[EXERCISE DIRECTIONS]: Print the listing in full, with no character changed.

**** RECORDS TO USE

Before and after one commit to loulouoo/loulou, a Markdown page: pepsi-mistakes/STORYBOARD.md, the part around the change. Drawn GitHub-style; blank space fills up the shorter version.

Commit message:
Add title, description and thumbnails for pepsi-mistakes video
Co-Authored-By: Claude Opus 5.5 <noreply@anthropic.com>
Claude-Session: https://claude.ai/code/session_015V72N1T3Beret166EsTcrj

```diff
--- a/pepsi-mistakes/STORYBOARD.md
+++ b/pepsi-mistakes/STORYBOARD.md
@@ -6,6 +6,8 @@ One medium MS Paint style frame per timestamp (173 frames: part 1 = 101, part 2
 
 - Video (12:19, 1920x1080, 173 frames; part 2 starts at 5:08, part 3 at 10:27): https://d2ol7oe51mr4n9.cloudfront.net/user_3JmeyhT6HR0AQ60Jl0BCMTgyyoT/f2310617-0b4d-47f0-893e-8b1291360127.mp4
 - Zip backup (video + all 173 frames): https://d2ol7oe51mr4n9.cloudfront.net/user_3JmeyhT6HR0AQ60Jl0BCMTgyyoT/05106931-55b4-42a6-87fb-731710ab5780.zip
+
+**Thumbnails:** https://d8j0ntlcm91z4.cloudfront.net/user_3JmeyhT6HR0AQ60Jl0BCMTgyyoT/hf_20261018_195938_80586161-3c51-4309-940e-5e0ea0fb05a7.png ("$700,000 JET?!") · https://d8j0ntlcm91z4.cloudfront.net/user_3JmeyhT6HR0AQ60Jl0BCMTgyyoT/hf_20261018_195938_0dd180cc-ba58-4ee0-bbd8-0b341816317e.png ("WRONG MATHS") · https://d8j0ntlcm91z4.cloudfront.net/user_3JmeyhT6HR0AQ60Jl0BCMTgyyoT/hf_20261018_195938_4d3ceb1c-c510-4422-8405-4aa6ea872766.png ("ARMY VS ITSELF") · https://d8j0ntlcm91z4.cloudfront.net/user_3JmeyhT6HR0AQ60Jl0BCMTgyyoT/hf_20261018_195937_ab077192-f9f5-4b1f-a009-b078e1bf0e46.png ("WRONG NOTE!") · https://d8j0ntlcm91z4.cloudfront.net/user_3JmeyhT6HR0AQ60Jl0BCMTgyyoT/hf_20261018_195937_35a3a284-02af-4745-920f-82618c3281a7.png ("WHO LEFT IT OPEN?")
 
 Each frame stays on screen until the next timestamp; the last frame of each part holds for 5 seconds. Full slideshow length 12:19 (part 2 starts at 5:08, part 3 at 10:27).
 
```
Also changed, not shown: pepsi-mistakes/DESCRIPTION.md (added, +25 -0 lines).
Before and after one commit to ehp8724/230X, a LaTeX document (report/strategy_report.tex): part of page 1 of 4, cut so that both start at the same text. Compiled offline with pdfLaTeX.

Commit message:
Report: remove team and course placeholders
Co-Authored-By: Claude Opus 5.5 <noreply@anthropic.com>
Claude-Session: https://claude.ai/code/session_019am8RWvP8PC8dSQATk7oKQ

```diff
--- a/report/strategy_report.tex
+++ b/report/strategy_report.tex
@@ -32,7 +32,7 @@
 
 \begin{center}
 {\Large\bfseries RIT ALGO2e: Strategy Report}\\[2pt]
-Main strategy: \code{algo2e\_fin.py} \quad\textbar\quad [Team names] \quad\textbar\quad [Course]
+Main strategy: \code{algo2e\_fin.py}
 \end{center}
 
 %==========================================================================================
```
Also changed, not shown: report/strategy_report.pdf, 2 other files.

********

[ANSWER TO THIS PROBLEM]:
Before and after one commit to loulouoo/loulou, a Markdown page: pepsi-mistakes/STORYBOARD.md, the part around the change. Drawn GitHub-style; blank space fills up the shorter version.

Commit message:
Add title, description and thumbnails for pepsi-mistakes video
Co-Authored-By: Claude Opus 5.5 <noreply@anthropic.com>
Claude-Session: https://claude.ai/code/session_015V72N1T3Beret166EsTcrj

```diff
--- a/pepsi-mistakes/STORYBOARD.md
+++ b/pepsi-mistakes/STORYBOARD.md
@@ -6,6 +6,8 @@ One medium MS Paint style frame per timestamp (173 frames: part 1 = 101, part 2
 
 - Video (12:19, 1920x1080, 173 frames; part 2 starts at 5:08, part 3 at 10:27): https://d2ol7oe51mr4n9.cloudfront.net/user_3JmeyhT6HR0AQ60Jl0BCMTgyyoT/f2310617-0b4d-47f0-893e-8b1291360127.mp4
 - Zip backup (video + all 173 frames): https://d2ol7oe51mr4n9.cloudfront.net/user_3JmeyhT6HR0AQ60Jl0BCMTgyyoT/05106931-55b4-42a6-87fb-731710ab5780.zip
+
+**Thumbnails:** https://d8j0ntlcm91z4.cloudfront.net/user_3JmeyhT6HR0AQ60Jl0BCMTgyyoT/hf_20261018_195938_80586161-3c51-4309-940e-5e0ea0fb05a7.png ("$700,000 JET?!") · https://d8j0ntlcm91z4.cloudfront.net/user_3JmeyhT6HR0AQ60Jl0BCMTgyyoT/hf_20261018_195938_0dd180cc-ba58-4ee0-bbd8-0b341816317e.png ("WRONG MATHS") · https://d8j0ntlcm91z4.cloudfront.net/user_3JmeyhT6HR0AQ60Jl0BCMTgyyoT/hf_20261018_195938_4d3ceb1c-c510-4422-8405-4aa6ea872766.png ("ARMY VS ITSELF") · https://d8j0ntlcm91z4.cloudfront.net/user_3JmeyhT6HR0AQ60Jl0BCMTgyyoT/hf_20261018_195937_ab077192-f9f5-4b1f-a009-b078e1bf0e46.png ("WRONG NOTE!") · https://d8j0ntlcm91z4.cloudfront.net/user_3JmeyhT6HR0AQ60Jl0BCMTgyyoT/hf_20261018_195937_35a3a284-02af-4745-920f-82618c3281a7.png ("WHO LEFT IT OPEN?")
 
 Each frame stays on screen until the next timestamp; the last frame of each part holds for 5 seconds. Full slideshow length 12:19 (part 2 starts at 5:08, part 3 at 10:27).
 
```
Also changed, not shown: pepsi-mistakes/DESCRIPTION.md (added, +25 -0 lines).
Before and after one commit to ehp8724/230X, a LaTeX document (report/strategy_report.tex): part of page 1 of 4, cut so that both start at the same text. Compiled offline with pdfLaTeX.

Commit message:
Report: remove team and course placeholders
Co-Authored-By: Claude Opus 5.5 <noreply@anthropic.com>
Claude-Session: https://claude.ai/code/session_019am8RWvP8PC8dSQATk7oKQ

```diff
--- a/report/strategy_report.tex
+++ b/report/strategy_report.tex
@@ -32,7 +32,7 @@
 
 \begin{center}
 {\Large\bfseries RIT ALGO2e: Strategy Report}\\[2pt]
-Main strategy: \code{algo2e\_fin.py} \quad\textbar\quad [Team names] \quad\textbar\quad [Course]
+Main strategy: \code{algo2e\_fin.py}
 \end{center}
 
 %==========================================================================================
```
Also changed, not shown: report/strategy_report.pdf, 2 other files.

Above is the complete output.